*Work request*
Pick out the lines below with "trunc" and list them.

"""

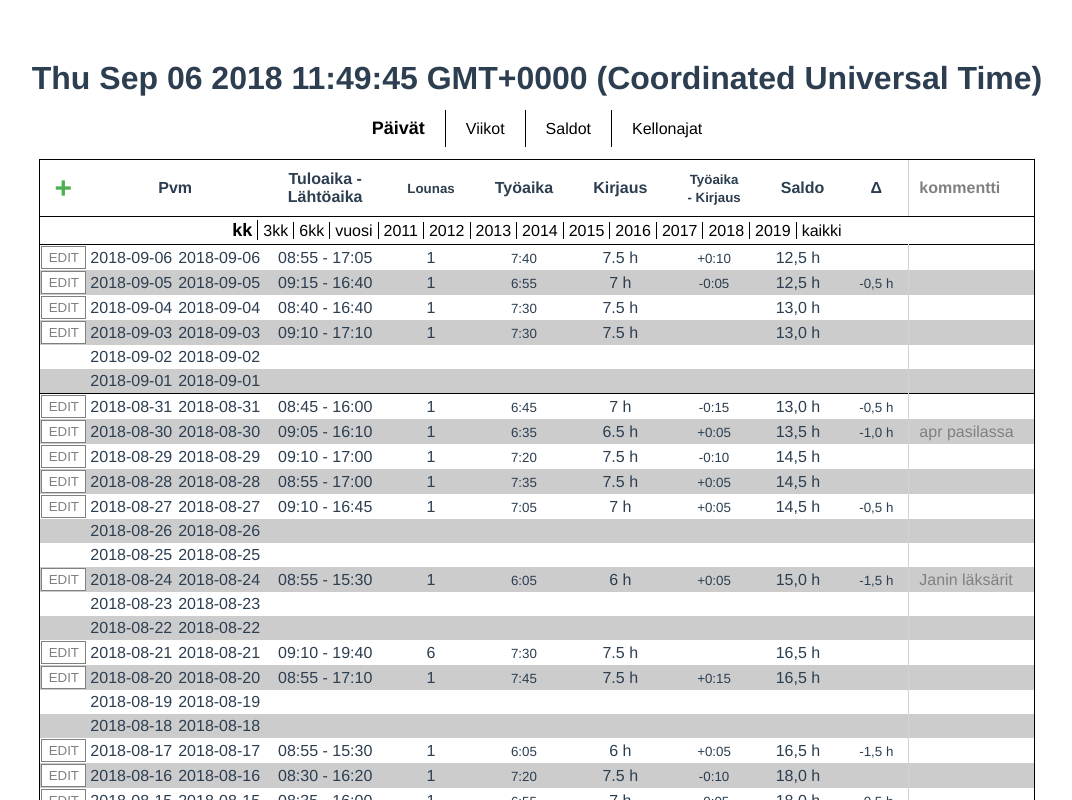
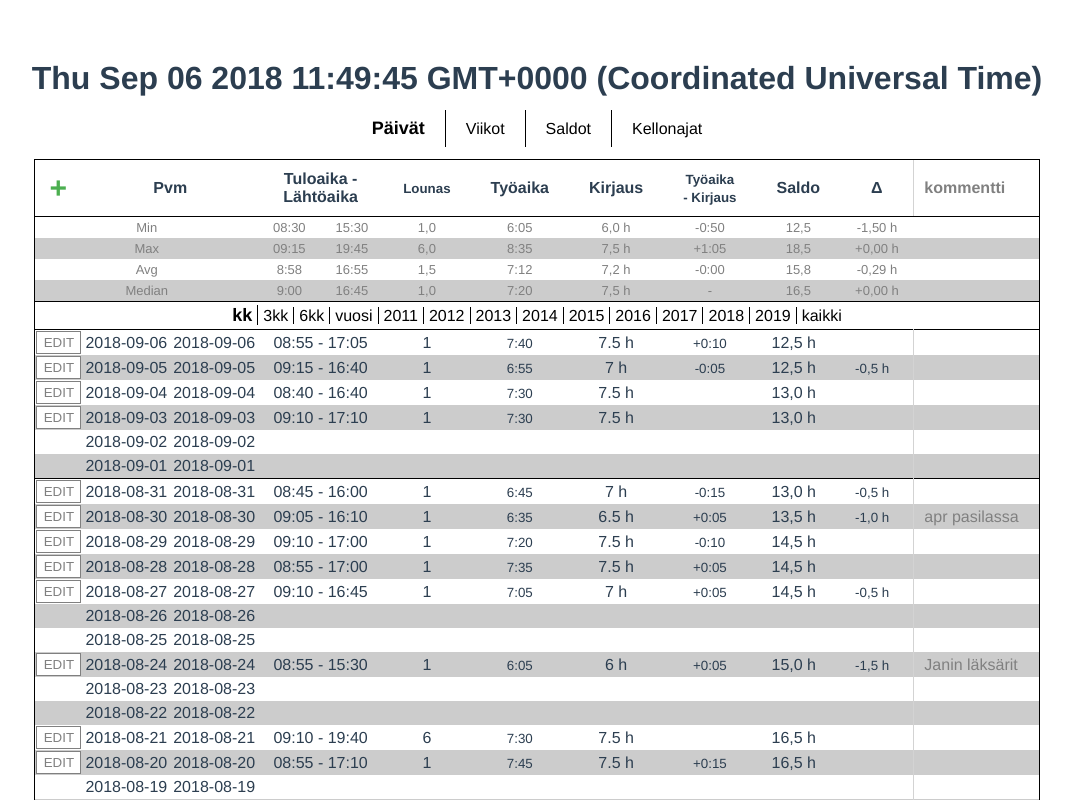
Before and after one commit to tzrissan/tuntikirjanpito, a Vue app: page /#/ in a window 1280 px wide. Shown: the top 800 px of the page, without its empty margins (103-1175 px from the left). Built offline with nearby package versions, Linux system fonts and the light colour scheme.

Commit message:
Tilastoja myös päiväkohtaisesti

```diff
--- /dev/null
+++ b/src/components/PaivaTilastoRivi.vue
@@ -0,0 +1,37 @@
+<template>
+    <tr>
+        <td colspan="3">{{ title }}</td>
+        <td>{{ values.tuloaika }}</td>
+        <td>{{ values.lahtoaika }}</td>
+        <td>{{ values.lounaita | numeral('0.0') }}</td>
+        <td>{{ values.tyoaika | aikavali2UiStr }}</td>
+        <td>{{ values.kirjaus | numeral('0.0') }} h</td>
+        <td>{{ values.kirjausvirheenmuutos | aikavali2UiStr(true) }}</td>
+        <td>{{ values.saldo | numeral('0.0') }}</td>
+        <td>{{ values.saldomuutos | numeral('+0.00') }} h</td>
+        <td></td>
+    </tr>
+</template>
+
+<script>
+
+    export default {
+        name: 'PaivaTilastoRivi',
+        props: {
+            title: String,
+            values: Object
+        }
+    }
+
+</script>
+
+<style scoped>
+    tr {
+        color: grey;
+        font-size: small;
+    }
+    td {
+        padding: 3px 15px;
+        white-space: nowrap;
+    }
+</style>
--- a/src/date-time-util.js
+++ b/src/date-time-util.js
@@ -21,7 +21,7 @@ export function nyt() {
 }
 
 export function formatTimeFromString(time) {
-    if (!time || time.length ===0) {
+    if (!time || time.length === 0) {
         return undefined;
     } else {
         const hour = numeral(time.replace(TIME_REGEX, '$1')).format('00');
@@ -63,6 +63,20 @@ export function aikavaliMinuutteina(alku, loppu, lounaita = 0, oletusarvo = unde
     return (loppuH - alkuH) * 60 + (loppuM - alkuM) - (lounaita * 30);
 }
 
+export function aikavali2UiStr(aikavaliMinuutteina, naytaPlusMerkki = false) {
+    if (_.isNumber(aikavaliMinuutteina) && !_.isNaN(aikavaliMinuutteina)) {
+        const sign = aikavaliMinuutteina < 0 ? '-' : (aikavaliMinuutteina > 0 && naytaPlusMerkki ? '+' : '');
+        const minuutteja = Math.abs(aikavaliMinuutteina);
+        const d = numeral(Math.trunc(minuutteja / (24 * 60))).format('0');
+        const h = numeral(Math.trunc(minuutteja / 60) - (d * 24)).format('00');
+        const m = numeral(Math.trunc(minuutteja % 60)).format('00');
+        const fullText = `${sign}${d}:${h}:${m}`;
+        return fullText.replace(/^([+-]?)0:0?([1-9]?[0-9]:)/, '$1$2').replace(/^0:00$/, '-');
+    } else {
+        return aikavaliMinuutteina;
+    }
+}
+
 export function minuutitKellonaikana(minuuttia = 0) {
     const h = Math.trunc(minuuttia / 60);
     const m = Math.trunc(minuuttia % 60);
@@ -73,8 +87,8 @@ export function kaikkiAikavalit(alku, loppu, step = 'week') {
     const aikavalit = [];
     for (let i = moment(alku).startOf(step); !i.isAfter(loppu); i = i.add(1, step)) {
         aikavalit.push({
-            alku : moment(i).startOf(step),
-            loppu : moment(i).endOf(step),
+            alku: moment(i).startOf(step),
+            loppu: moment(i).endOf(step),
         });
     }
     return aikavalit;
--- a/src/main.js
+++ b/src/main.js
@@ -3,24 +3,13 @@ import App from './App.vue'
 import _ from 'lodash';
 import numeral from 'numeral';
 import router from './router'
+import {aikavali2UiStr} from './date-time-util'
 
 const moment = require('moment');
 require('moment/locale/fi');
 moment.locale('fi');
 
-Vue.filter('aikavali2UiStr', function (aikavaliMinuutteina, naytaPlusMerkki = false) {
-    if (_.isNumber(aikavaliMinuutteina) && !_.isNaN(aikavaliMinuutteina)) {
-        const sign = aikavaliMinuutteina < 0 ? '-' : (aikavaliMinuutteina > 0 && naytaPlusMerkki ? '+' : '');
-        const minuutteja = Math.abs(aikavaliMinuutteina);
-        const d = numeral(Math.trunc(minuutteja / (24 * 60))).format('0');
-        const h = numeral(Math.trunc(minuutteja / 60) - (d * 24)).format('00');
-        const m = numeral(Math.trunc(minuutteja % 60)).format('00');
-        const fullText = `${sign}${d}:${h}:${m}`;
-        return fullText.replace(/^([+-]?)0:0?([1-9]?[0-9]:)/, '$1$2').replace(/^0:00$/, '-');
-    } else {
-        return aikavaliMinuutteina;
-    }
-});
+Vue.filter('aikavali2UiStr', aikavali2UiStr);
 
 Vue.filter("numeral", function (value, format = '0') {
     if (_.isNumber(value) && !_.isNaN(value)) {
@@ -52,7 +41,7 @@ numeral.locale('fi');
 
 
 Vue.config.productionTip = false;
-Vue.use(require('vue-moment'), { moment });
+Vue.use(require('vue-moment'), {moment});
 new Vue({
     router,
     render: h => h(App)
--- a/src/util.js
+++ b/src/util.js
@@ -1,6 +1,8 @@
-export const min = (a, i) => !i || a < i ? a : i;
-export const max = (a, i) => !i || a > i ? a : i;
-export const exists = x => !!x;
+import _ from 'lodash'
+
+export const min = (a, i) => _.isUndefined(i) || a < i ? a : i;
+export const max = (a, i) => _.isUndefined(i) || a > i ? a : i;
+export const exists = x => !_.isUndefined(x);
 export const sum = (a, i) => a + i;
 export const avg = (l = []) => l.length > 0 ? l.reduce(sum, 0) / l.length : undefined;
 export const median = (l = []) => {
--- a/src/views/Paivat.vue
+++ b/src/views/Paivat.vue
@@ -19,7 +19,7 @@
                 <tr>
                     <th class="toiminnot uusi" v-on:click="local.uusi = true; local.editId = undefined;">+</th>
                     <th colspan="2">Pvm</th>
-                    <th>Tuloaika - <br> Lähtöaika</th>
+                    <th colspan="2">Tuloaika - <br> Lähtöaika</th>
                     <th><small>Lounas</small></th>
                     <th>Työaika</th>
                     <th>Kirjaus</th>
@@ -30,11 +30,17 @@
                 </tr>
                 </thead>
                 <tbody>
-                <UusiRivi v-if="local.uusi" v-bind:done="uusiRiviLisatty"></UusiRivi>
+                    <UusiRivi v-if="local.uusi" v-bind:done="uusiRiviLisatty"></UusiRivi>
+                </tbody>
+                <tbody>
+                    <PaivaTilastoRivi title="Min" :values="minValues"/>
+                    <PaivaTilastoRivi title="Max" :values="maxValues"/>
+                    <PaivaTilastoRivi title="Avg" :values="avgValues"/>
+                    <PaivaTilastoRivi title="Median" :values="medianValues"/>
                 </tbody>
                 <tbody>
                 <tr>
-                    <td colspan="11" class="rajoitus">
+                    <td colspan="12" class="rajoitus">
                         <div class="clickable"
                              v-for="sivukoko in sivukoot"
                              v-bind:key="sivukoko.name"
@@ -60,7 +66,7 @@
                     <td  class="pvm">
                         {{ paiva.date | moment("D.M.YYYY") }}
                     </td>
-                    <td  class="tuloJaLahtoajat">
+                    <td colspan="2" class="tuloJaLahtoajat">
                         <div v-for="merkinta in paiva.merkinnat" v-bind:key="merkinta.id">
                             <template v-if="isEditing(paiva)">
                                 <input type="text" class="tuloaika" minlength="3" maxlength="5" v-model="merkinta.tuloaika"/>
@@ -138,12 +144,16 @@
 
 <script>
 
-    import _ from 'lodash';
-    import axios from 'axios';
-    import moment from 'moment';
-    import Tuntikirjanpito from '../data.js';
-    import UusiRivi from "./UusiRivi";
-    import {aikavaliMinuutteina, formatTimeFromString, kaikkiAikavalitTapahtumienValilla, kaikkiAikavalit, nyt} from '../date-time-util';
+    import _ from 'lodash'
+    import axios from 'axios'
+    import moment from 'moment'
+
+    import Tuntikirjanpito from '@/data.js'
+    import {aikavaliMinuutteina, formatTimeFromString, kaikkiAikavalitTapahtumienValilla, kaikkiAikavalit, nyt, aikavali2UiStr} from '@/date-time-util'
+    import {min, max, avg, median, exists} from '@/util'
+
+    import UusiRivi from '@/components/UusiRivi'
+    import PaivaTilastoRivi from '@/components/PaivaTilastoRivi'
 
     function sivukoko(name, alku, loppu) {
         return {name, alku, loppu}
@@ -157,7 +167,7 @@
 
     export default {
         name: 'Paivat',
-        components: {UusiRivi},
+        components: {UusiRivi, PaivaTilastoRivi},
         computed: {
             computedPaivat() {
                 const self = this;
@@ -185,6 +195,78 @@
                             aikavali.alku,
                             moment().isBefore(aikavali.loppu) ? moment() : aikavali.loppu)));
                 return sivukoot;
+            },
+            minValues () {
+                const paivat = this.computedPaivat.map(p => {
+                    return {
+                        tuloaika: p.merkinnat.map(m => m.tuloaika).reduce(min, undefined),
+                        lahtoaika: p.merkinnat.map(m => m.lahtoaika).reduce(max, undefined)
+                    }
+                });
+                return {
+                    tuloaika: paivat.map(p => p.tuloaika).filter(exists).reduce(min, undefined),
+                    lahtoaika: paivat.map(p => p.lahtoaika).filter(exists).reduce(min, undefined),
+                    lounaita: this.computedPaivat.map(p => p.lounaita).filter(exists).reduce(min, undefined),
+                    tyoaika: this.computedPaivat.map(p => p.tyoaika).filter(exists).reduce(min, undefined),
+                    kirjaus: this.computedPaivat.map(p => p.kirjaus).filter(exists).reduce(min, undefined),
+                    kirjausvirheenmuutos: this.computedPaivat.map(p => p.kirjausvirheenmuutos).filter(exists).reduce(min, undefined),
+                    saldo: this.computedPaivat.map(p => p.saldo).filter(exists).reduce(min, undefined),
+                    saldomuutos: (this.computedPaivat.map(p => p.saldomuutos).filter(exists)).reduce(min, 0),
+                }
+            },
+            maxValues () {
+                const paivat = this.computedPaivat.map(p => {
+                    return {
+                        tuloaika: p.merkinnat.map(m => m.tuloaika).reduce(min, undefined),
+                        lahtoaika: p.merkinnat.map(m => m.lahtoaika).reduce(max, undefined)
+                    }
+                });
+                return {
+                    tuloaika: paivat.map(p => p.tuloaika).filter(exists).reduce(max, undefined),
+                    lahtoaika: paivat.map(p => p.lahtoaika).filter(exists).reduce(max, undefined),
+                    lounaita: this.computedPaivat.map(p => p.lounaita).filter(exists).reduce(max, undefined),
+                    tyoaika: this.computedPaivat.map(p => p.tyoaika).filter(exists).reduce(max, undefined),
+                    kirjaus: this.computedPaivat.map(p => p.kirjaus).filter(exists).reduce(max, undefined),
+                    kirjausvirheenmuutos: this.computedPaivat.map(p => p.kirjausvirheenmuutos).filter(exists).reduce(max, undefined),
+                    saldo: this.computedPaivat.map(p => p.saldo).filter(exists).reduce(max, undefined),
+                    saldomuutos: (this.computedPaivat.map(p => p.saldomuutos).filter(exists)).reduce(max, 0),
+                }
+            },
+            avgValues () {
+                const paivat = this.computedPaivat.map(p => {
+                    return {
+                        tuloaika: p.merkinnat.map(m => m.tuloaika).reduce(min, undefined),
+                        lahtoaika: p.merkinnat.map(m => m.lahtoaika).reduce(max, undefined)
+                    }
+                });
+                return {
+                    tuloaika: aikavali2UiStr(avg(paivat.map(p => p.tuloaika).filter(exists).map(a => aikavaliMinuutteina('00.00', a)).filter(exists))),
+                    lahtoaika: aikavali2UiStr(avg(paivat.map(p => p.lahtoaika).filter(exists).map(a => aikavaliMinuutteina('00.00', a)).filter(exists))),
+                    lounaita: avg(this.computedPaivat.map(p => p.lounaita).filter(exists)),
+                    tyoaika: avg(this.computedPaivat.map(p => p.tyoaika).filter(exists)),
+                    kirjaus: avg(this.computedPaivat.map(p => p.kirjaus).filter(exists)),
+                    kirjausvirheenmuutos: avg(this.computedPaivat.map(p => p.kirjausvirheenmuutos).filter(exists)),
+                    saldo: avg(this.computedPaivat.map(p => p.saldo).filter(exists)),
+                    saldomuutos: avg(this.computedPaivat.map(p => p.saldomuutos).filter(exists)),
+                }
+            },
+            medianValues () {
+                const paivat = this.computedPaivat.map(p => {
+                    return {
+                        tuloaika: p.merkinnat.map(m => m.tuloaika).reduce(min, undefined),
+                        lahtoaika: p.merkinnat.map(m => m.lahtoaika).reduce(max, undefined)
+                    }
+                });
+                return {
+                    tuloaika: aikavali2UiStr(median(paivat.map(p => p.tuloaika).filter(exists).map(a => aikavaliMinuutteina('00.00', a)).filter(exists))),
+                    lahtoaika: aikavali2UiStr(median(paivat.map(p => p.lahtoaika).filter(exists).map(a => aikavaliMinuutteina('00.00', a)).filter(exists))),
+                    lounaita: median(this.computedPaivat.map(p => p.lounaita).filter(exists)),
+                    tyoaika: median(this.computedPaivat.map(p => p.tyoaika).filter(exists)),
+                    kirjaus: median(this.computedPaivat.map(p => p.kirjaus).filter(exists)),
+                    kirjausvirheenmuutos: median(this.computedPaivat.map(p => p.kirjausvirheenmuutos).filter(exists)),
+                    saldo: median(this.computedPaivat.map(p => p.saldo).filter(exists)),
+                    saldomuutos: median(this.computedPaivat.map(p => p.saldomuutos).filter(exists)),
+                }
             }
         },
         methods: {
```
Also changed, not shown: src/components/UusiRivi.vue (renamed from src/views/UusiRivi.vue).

"""

*Written answer*
+        const d = numeral(Math.trunc(minuutteja / (24 * 60))).format('0');
+        const h = numeral(Math.trunc(minuutteja / 60) - (d * 24)).format('00');
+        const m = numeral(Math.trunc(minuutteja % 60)).format('00');
     const h = Math.trunc(minuuttia / 60);
     const m = Math.trunc(minuuttia % 60);
-        const d = numeral(Math.trunc(minuutteja / (24 * 60))).format('0');
-        const h = numeral(Math.trunc(minuutteja / 60) - (d * 24)).format('00');
-        const m = numeral(Math.trunc(minuutteja % 60)).format('00');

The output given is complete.